What this task involves → Whichever lines of the material contain "jettySize", copy each of them.

Records for processing →
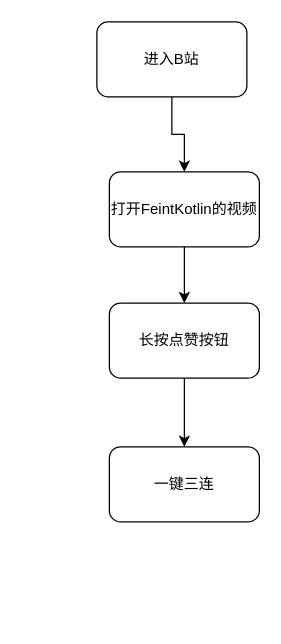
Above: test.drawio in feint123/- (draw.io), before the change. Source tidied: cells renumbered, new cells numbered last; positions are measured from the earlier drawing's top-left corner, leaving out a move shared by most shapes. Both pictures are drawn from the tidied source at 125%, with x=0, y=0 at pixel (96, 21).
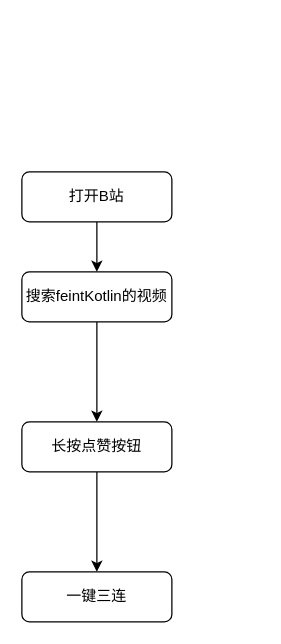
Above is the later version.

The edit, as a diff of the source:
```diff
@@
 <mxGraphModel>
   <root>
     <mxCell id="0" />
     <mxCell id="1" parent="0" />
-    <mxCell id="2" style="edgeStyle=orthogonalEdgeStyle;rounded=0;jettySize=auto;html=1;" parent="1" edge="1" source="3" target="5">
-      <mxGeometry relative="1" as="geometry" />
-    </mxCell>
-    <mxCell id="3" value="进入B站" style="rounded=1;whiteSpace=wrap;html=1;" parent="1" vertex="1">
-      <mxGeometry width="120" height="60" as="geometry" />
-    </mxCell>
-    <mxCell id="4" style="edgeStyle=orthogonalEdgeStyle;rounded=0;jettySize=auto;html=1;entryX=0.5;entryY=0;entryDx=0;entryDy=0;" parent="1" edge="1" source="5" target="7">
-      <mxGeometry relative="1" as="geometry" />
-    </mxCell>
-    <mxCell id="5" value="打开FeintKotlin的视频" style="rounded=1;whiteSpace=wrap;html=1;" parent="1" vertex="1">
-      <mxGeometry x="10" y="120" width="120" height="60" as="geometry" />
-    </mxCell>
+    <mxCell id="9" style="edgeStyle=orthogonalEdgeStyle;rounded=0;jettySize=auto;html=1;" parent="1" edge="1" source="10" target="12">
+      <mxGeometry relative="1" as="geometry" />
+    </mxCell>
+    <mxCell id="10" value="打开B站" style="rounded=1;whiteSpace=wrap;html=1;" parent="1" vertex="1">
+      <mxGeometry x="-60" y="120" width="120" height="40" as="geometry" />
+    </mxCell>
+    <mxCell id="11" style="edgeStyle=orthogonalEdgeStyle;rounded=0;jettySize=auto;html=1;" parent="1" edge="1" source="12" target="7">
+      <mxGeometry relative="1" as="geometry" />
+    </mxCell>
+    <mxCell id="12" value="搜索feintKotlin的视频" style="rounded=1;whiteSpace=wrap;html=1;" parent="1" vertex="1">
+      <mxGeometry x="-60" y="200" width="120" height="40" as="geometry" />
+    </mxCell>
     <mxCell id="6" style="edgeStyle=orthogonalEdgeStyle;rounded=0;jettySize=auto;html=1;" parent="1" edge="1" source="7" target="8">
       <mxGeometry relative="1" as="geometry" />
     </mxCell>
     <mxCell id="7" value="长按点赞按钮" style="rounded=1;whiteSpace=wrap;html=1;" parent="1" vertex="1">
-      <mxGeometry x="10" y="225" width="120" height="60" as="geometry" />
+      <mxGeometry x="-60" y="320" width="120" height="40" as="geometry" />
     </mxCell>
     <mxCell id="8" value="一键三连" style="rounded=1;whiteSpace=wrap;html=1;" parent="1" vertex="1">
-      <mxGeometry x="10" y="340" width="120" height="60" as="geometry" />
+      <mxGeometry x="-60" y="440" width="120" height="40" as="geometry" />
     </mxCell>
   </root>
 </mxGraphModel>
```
* * *
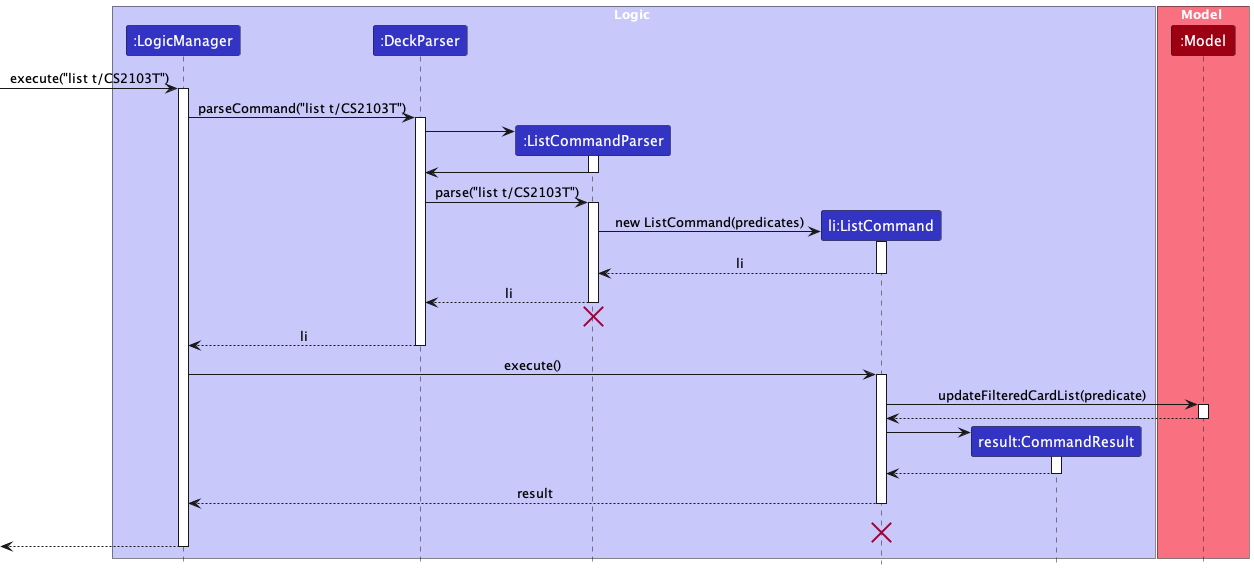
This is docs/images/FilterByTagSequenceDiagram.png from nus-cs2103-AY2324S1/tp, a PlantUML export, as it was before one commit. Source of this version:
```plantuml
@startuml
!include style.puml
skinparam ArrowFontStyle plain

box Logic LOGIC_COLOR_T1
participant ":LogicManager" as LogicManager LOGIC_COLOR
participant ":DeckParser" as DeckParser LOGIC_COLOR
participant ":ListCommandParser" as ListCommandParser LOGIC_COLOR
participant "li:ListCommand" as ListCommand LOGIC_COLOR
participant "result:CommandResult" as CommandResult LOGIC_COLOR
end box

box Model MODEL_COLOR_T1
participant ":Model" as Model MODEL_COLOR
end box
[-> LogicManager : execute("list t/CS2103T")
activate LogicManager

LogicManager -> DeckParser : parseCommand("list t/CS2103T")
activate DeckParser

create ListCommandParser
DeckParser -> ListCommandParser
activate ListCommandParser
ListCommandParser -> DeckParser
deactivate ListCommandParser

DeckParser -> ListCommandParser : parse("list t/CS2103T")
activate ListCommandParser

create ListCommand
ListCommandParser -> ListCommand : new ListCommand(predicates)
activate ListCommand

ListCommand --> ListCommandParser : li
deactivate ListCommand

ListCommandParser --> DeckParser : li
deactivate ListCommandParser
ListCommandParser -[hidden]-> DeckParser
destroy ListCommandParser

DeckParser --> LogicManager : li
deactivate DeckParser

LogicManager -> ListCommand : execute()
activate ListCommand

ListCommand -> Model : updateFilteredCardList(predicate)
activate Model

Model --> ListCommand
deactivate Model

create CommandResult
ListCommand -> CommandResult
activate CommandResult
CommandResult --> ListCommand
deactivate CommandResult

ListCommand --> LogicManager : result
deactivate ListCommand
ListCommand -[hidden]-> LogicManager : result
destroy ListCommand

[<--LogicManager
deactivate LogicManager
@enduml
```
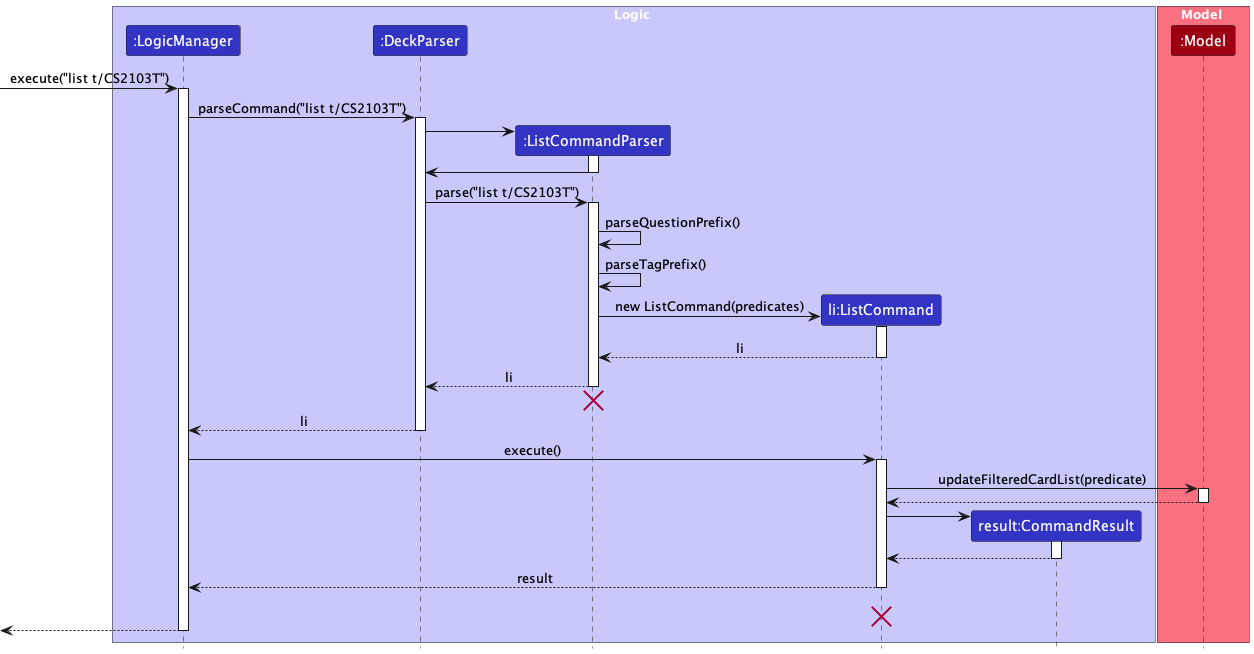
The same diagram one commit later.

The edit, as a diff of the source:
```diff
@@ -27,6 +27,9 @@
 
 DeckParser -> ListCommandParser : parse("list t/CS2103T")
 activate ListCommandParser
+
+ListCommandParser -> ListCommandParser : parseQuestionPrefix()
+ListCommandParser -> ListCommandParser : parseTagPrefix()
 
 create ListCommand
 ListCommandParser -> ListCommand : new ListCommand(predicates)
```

Response →
-    <mxCell id="2" style="edgeStyle=orthogonalEdgeStyle;rounded=0;jettySize=auto;html=1;" parent="1" edge="1" source="3" target="5">
-    <mxCell id="4" style="edgeStyle=orthogonalEdgeStyle;rounded=0;jettySize=auto;html=1;entryX=0.5;entryY=0;entryDx=0;entryDy=0;" parent="1" edge="1" source="5" target="7">
+    <mxCell id="9" style="edgeStyle=orthogonalEdgeStyle;rounded=0;jettySize=auto;html=1;" parent="1" edge="1" source="10" target="12">
+    <mxCell id="11" style="edgeStyle=orthogonalEdgeStyle;rounded=0;jettySize=auto;html=1;" parent="1" edge="1" source="12" target="7">
     <mxCell id="6" style="edgeStyle=orthogonalEdgeStyle;rounded=0;jettySize=auto;html=1;" parent="1" edge="1" source="7" target="8">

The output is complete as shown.